* Required work
In the entries below, filter for the word "section" and copy every matching line.

++++ Listed records

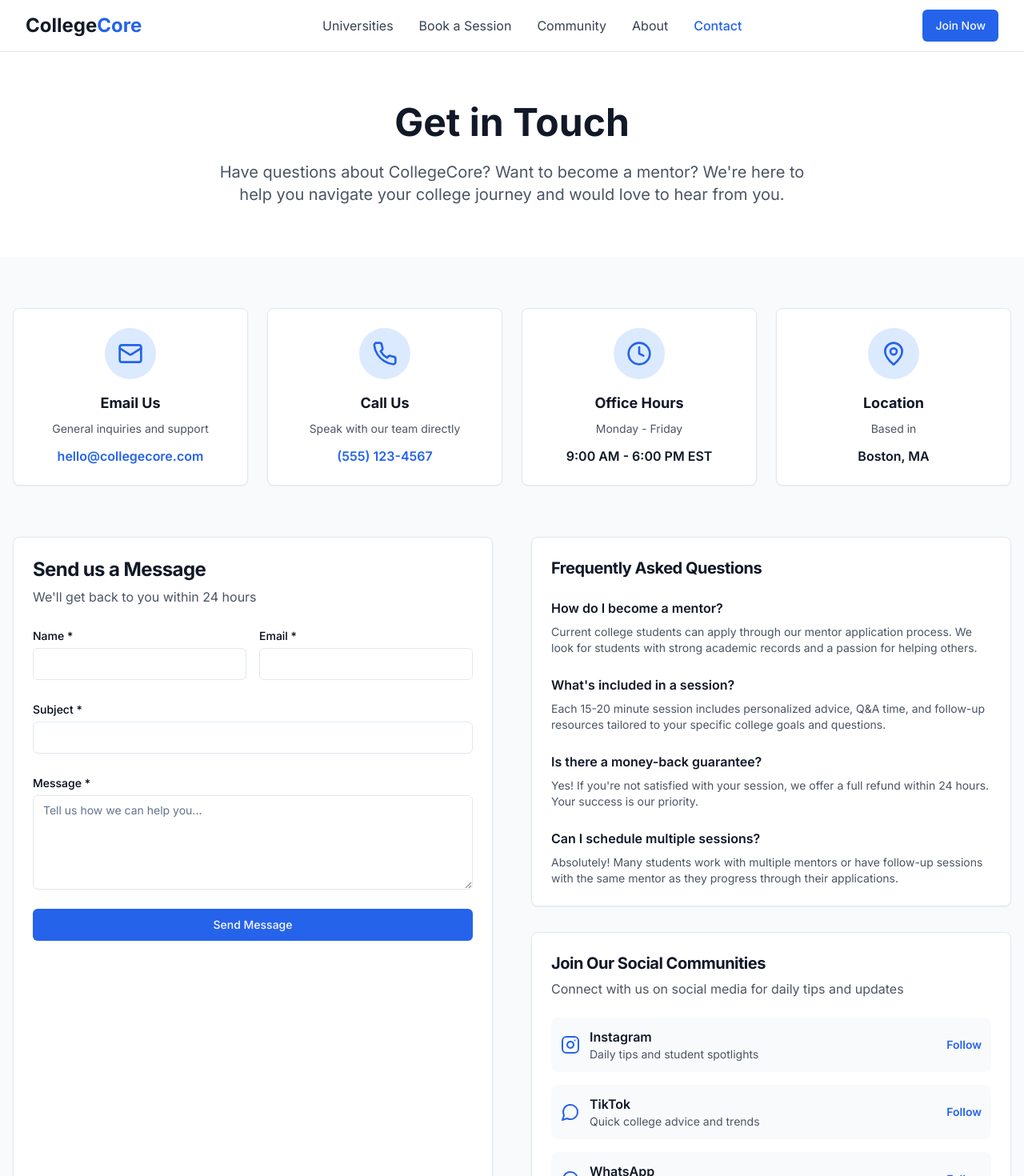
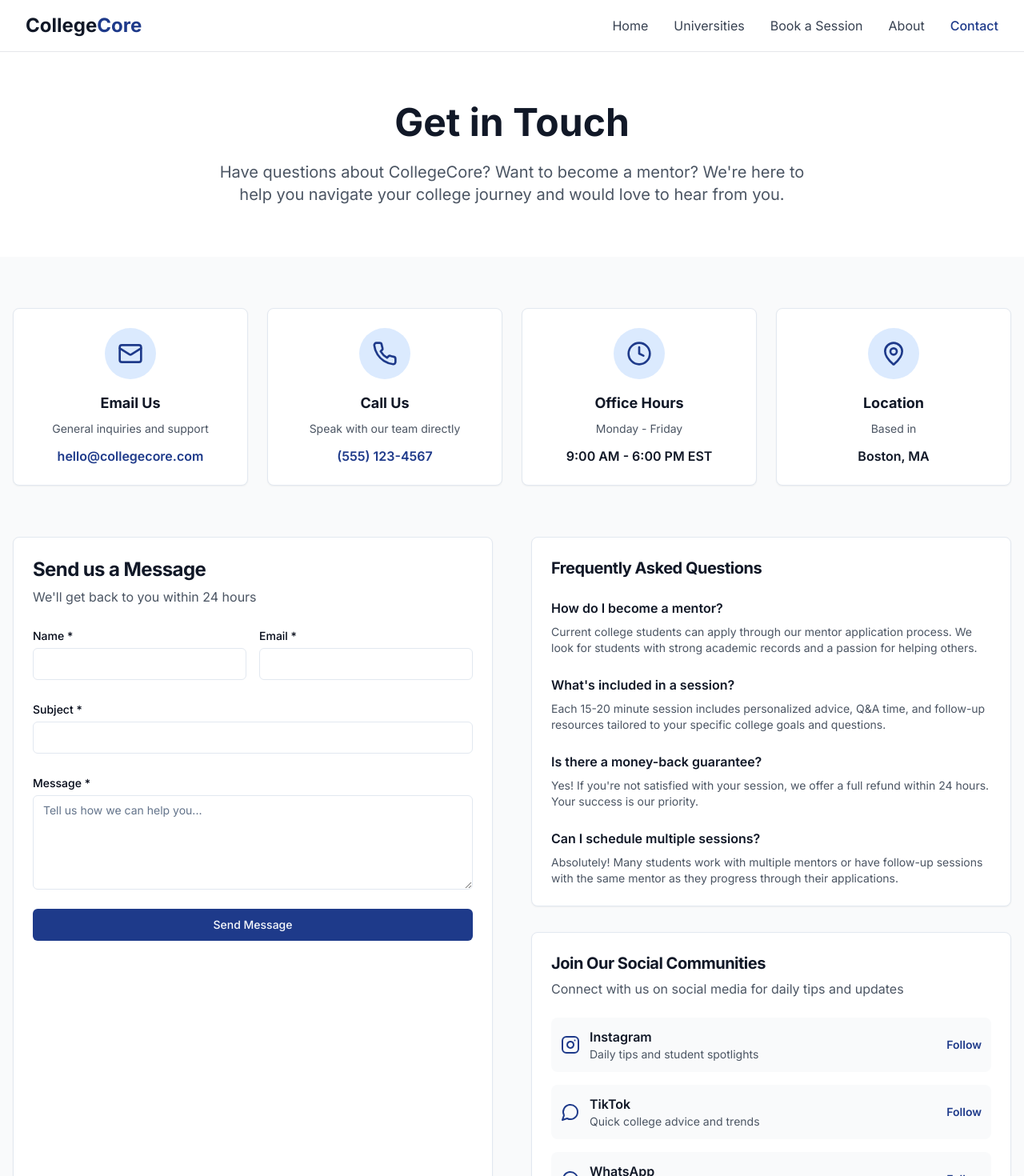
Before and after one commit to ibdesignproject/collegecore-pathways-unlocked, a React (Vite) app: page /contact in a window 1280 px wide. Shown: the top 1470 px of the page at 80% size. Built offline with nearby package versions, Linux system fonts and the light colour scheme.

Commit message:
Refactor: Improve navigation in About and Contact
Removed the "Join Now" button and updated the About and Contact pages to ensure consistent navigation.

```diff
--- a/src/pages/About.tsx
+++ b/src/pages/About.tsx
@@ -57,19 +57,16 @@ const About = () => {
           <div className="flex justify-between items-center h-16">
             <div className="flex items-center">
               <Link to="/" className="text-2xl font-bold text-gray-900">
-                College<span className="text-blue-600">Core</span>
+                College<span className="text-blue-900">Core</span>
               </Link>
             </div>
             <div className="hidden md:flex items-center space-x-8">
-              <Link to="/universities" className="text-gray-700 hover:text-blue-600 transition-colors">Universities</Link>
-              <Link to="/book-session" className="text-gray-700 hover:text-blue-600 transition-colors">Book a Session</Link>
-              <Link to="/community" className="text-gray-700 hover:text-blue-600 transition-colors">Community</Link>
-              <Link to="/about" className="text-blue-600 font-medium">About</Link>
-              <Link to="/contact" className="text-gray-700 hover:text-blue-600 transition-colors">Contact</Link>
+              <Link to="/" className="text-gray-700 hover:text-blue-900 transition-colors">Home</Link>
+              <Link to="/universities" className="text-gray-700 hover:text-blue-900 transition-colors">Universities</Link>
+              <Link to="/book-session" className="text-gray-700 hover:text-blue-900 transition-colors">Book a Session</Link>
+              <Link to="/about" className="text-blue-900 font-medium">About</Link>
+              <Link to="/contact" className="text-gray-700 hover:text-blue-900 transition-colors">Contact</Link>
             </div>
-            <Button className="bg-blue-600 hover:bg-blue-700">
-              Join Now
-            </Button>
           </div>
         </div>
       </nav>
@@ -130,7 +127,7 @@ const About = () => {
               <Card key={index} className="text-center hover:shadow-lg transition-shadow">
                 <CardContent className="p-8">
                   <div className="bg-blue-100 w-16 h-16 rounded-full flex items-center justify-center mx-auto mb-6">
-                    <value.icon className="h-8 w-8 text-blue-600" />
+                    <value.icon className="h-8 w-8 text-blue-900" />
                   </div>
                   <h3 className="text-xl font-bold text-gray-900 mb-4">{value.title}</h3>
                   <p className="text-gray-600 leading-relaxed">{value.description}</p>
@@ -190,7 +187,7 @@ const About = () => {
                     className="w-32 h-32 rounded-full object-cover mx-auto mb-6 border-4 border-blue-100"
                   />
                   <h3 className="text-xl font-bold text-gray-900 mb-2">{member.name}</h3>
-                  <p className="text-blue-600 font-semibold mb-4">{member.role}</p>
+                  <p className="text-blue-900 font-semibold mb-4">{member.role}</p>
                   <p className="text-gray-600 text-sm leading-relaxed">{member.bio}</p>
                 </CardContent>
               </Card>
@@ -205,19 +202,19 @@ const About = () => {
           <h2 className="text-3xl font-bold text-gray-900 mb-12">Our Impact</h2>
           <div className="grid md:grid-cols-4 gap-8">
             <div>
-              <div className="text-4xl font-bold text-blue-600 mb-2">10,000+</div>
+              <div className="text-4xl font-bold text-blue-900 mb-2">10,000+</div>
               <div className="text-gray-600">Students Helped</div>
             </div>
             <div>
-              <div className="text-4xl font-bold text-blue-600 mb-2">500+</div>
+              <div className="text-4xl font-bold text-blue-900 mb-2">500+</div>
               <div className="text-gray-600">College Mentors</div>
             </div>
             <div>
-              <div className="text-4xl font-bold text-blue-600 mb-2">85%</div>
+              <div className="text-4xl font-bold text-blue-900 mb-2">85%</div>
               <div className="text-gray-600">Acceptance Rate to Top Choice</div>
             </div>
             <div>
-              <div className="text-4xl font-bold text-blue-600 mb-2">$50M+</div>
+              <div className="text-4xl font-bold text-blue-900 mb-2">$50M+</div>
               <div className="text-gray-600">In Scholarships Earned</div>
             </div>
           </div>
@@ -228,19 +225,14 @@ const About = () => {
       <section className="bg-gray-900 py-16 px-4">
         <div className="max-w-4xl mx-auto text-center">
           <h2 className="text-3xl font-bold text-white mb-6">
-            Join Our Mission
+            Ready to Start Your Journey?
           </h2>
           <p className="text-xl text-gray-300 mb-8">
-            Whether you're seeking guidance or want to become a mentor, you're part of our community.
+            Connect with college mentors who understand your path for just $20 per session.
           </p>
-          <div className="flex flex-col sm:flex-row gap-4 justify-center">
-            <Button size="lg" className="bg-blue-600 hover:bg-blue-700" asChild>
-              <Link to="/book-session">Get Started</Link>
-            </Button>
-            <Button size="lg" variant="outline" className="border-gray-600 text-white hover:bg-gray-800" asChild>
-              <Link to="/contact">Become a Mentor</Link>
-            </Button>
-          </div>
+          <Button size="lg" className="bg-blue-900 hover:bg-blue-800" asChild>
+            <Link to="/book-session">Book a Session</Link>
+          </Button>
         </div>
       </section>
     </div>
--- a/src/pages/Contact.tsx
+++ b/src/pages/Contact.tsx
@@ -95,19 +95,16 @@ const Contact = () => {
           <div className="flex justify-between items-center h-16">
             <div className="flex items-center">
               <Link to="/" className="text-2xl font-bold text-gray-900">
-                College<span className="text-blue-600">Core</span>
+                College<span className="text-blue-900">Core</span>
               </Link>
             </div>
             <div className="hidden md:flex items-center space-x-8">
-              <Link to="/universities" className="text-gray-700 hover:text-blue-600 transition-colors">Universities</Link>
-              <Link to="/book-session" className="text-gray-700 hover:text-blue-600 transition-colors">Book a Session</Link>
-              <Link to="/community" className="text-gray-700 hover:text-blue-600 transition-colors">Community</Link>
-              <Link to="/about" className="text-gray-700 hover:text-blue-600 transition-colors">About</Link>
-              <Link to="/contact" className="text-blue-600 font-medium">Contact</Link>
+              <Link to="/" className="text-gray-700 hover:text-blue-900 transition-colors">Home</Link>
+              <Link to="/universities" className="text-gray-700 hover:text-blue-900 transition-colors">Universities</Link>
+              <Link to="/book-session" className="text-gray-700 hover:text-blue-900 transition-colors">Book a Session</Link>
+              <Link to="/about" className="text-gray-700 hover:text-blue-900 transition-colors">About</Link>
+              <Link to="/contact" className="text-blue-900 font-medium">Contact</Link>
             </div>
-            <Button className="bg-blue-600 hover:bg-blue-700">
-              Join Now
-            </Button>
           </div>
         </div>
       </nav>
@@ -133,14 +130,14 @@ const Contact = () => {
               <Card key={index} className="text-center hover:shadow-lg transition-shadow">
                 <CardContent className="p-6">
                   <div className="bg-blue-100 w-16 h-16 rounded-full flex items-center justify-center mx-auto mb-4">
-                    <method.icon className="h-8 w-8 text-blue-600" />
+                    <method.icon className="h-8 w-8 text-blue-900" />
                   </div>
                   <h3 className="text-lg font-bold text-gray-900 mb-2">{method.title}</h3>
                   <p className="text-sm text-gray-600 mb-3">{method.description}</p>
                   {method.action ? (
                     <a
                       href={method.action}
-                      className="text-blue-600 hover:text-blue-700 font-semibold"
+                      className="text-blue-900 hover:text-blue-700 font-semibold"
                     >
                       {method.contact}
                     </a>
@@ -214,7 +211,7 @@ const Contact = () => {
                     />
                   </div>
 
-                  <Button type="submit" className="w-full bg-blue-600 hover:bg-blue-700">
+                  <Button type="submit" className="w-full bg-blue-900 hover:bg-blue-800">
                     Send Message
                   </Button>
                 </form>
@@ -272,7 +269,7 @@ const Contact = () => {
                   {socialCommunities.map((community, index) => (
                     <div key={index} className="flex items-center justify-between p-3 bg-gray-50 rounded-lg">
                       <div className="flex items-center">
-                        <community.icon className="h-6 w-6 text-blue-600 mr-3" />
+                        <community.icon className="h-6 w-6 text-blue-900 mr-3" />
                         <div>
                           <div className="font-semibold text-gray-900">{community.platform}</div>
                           <div className="text-sm text-gray-600">{community.description}</div>
@@ -282,7 +279,7 @@ const Contact = () => {
                         href={community.link}
                         target="_blank"
                         rel="noopener noreferrer"
-                        className="text-blue-600 hover:text-blue-700 font-semibold text-sm"
+                        className="text-blue-900 hover:text-blue-700 font-semibold text-sm"
                       >
                         Follow
                       </a>
@@ -304,7 +301,7 @@ const Contact = () => {
           <p className="text-xl text-gray-300 mb-8">
             Don't wait to get the guidance you need. Book a session with one of our college mentors today.
           </p>
-          <Button size="lg" className="bg-blue-600 hover:bg-blue-700" asChild>
+          <Button size="lg" className="bg-blue-900 hover:bg-blue-800" asChild>
             <Link to="/book-session">Book Your First Session</Link>
           </Button>
         </div>
```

++++++++

* Response to this task
       <section className="bg-gray-900 py-16 px-4">
       </section>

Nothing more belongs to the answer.